Source information:
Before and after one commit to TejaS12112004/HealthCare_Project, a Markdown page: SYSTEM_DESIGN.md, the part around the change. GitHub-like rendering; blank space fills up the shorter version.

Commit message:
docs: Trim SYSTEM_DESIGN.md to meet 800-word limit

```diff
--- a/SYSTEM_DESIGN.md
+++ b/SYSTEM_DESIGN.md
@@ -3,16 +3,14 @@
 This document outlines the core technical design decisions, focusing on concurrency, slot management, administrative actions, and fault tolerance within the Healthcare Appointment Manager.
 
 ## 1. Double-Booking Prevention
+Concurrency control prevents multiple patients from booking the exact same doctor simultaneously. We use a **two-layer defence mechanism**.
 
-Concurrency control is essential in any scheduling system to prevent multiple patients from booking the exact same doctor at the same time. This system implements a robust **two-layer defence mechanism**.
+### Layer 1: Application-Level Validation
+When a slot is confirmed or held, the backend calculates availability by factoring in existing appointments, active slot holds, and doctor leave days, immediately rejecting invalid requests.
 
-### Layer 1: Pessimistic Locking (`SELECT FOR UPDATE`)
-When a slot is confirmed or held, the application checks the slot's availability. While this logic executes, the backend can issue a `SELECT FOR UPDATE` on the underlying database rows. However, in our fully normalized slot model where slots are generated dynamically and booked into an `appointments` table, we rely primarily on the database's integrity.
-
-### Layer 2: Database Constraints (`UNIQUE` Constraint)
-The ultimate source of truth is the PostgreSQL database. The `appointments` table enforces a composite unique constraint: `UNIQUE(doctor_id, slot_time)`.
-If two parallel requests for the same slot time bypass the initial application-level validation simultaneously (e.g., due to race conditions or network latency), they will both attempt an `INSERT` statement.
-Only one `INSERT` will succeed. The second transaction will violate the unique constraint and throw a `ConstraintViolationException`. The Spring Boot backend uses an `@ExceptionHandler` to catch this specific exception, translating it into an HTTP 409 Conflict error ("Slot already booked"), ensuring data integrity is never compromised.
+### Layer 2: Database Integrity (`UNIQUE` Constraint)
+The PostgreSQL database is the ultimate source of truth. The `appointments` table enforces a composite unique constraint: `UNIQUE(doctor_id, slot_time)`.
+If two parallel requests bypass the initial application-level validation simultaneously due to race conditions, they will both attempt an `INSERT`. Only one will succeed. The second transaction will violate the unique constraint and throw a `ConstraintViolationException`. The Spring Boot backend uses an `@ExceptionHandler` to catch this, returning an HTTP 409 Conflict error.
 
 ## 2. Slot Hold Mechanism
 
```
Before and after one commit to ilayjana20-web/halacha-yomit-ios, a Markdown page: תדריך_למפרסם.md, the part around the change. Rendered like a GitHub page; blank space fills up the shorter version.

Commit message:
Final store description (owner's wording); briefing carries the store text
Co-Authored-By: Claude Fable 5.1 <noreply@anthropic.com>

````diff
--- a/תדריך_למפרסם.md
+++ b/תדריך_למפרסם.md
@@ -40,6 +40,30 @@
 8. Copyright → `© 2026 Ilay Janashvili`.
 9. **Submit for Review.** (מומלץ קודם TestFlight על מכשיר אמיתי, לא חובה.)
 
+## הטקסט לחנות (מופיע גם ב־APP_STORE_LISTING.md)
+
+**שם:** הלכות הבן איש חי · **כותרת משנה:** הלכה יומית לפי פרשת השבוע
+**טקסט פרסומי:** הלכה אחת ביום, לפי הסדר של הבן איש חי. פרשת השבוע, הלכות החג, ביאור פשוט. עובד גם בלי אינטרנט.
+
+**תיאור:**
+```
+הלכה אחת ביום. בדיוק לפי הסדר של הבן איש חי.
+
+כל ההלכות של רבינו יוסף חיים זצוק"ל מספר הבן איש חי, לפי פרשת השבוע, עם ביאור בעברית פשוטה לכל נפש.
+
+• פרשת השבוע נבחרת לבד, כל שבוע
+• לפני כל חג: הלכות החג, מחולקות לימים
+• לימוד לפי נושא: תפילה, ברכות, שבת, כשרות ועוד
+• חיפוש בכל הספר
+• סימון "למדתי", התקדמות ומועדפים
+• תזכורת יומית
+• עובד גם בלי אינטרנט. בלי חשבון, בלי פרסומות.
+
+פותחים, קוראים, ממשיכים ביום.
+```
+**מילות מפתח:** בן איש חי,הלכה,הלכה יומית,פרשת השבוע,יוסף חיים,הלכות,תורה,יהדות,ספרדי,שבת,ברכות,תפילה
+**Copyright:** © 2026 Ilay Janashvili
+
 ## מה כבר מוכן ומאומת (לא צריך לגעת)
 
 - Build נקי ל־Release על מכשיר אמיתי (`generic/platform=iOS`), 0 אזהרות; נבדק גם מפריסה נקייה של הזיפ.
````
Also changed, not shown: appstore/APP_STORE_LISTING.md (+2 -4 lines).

Required action: Your reply should be one number: how many lines in the listing hold the word "composite".

Exercise solution: 2